The Obama administration announced on Wednesday a new rule on investment advice that may change how millions of Americans choose their retirement investments — potentially saving them billions of dollars in the process.
By requiring all financial advisors to act in their clients' best interests, a criterion known as the fiduciary standard, the rule aims to protect investors from conflicted investment advice when they are exiting a workplace savings plan like a 401(k) and transferring their money into an IRA.
"American families are losing billions of dollars because of an out-of-balance system," said Labor Secretary Thomas Perez in a news briefing. "With the finalization of this rule, we are putting in place a fundamental principle of consumer protection in the retirement landscape."
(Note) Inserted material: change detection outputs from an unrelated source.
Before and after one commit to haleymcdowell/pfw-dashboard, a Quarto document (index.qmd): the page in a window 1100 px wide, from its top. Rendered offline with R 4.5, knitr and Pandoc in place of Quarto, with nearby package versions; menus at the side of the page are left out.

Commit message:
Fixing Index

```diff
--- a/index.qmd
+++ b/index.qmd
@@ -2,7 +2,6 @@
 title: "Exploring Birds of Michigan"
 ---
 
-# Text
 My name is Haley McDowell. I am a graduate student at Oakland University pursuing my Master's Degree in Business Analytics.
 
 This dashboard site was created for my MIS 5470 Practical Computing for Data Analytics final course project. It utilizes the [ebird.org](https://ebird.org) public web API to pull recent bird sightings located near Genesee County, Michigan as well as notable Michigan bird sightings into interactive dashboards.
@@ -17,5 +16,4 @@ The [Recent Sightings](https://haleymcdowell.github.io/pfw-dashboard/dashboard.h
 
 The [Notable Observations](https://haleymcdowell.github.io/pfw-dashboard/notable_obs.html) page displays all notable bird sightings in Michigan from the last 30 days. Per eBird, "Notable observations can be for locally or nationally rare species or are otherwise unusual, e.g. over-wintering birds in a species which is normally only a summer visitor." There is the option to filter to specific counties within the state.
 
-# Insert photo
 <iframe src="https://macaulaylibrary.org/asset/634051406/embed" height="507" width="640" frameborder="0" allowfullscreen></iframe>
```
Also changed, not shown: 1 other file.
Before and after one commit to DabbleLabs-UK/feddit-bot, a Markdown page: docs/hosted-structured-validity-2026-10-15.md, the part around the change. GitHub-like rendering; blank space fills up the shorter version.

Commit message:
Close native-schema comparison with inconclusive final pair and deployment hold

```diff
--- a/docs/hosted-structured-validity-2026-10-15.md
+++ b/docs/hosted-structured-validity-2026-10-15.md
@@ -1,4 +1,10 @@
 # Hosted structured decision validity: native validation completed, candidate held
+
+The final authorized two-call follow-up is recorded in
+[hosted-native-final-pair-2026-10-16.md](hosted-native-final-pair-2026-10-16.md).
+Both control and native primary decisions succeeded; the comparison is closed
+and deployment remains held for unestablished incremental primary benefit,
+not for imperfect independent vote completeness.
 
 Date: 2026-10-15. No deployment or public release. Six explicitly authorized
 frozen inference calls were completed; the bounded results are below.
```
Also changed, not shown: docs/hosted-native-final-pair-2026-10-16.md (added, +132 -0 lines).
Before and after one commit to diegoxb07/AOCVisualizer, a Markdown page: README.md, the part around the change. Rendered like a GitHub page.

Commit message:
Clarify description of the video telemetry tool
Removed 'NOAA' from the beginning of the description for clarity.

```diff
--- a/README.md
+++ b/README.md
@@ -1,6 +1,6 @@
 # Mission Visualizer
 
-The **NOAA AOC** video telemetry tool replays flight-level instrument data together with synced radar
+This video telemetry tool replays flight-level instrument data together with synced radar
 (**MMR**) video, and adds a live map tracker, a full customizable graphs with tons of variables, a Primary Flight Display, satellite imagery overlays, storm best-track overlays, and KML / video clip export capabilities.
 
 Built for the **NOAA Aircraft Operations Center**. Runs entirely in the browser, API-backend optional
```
The rule will take effect in stages beginning in April 2017, Perez said. But that time is unlikely to pass quietly, not least because various financial industry groups have vowed to fight the rule.
For many, retirement savings decisions are some of the most important financial choices they ever make.
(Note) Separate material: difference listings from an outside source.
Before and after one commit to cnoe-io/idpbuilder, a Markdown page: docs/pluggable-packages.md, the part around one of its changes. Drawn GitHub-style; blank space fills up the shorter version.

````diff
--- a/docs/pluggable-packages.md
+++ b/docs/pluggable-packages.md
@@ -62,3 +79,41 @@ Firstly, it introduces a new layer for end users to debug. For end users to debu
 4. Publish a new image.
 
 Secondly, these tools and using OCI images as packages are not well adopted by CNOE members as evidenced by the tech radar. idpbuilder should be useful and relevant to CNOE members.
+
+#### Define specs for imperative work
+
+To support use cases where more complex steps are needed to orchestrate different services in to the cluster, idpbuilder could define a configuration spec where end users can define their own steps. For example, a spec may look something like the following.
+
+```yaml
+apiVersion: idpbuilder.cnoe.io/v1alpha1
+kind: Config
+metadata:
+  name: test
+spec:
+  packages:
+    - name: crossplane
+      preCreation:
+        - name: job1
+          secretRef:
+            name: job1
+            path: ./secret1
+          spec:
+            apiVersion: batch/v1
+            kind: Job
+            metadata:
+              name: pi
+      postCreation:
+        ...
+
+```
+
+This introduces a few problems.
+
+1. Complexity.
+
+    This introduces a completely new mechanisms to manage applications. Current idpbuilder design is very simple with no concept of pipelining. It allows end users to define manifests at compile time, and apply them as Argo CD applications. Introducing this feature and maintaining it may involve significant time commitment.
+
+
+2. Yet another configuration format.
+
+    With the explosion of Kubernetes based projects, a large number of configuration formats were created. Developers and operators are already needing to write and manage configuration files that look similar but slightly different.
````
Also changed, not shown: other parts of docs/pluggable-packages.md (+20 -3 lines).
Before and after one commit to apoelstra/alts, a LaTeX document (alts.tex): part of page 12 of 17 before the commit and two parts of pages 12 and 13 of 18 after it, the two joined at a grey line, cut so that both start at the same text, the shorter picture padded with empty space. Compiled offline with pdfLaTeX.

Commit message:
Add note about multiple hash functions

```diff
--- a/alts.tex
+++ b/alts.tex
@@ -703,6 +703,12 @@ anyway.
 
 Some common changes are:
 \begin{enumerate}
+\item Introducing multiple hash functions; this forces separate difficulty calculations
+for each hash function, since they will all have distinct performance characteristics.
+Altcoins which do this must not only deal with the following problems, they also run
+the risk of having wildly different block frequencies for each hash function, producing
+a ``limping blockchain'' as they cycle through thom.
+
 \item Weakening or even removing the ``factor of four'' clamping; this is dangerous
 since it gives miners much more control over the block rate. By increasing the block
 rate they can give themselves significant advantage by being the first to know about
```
According to an estimate by the Council of Economic Advisers, a worker who rolls over 401(k) savings to an IRA at age 45 and followed conflicted advice could have 17 percent less savings by the time he or she reaches age 65. In all, it estimated that conflicted investment advice currently costs savers roughly $17 billion a year.
Opponents of the rule say that estimate may be woefully high, yet David Certner, legislative policy director for government affairs at AARP, thinks the cost could be even greater because the council did not examine conflicts in the insurance market.
No matter the exact figure, the costs are hitting savers at a time when millions are facing retirement with little in the way of financial resources. Only 25 percent of workers report feeling on track with retirement savings, according to the Employee Benefit Research Institute, and 60 percent say they are behind to some degree.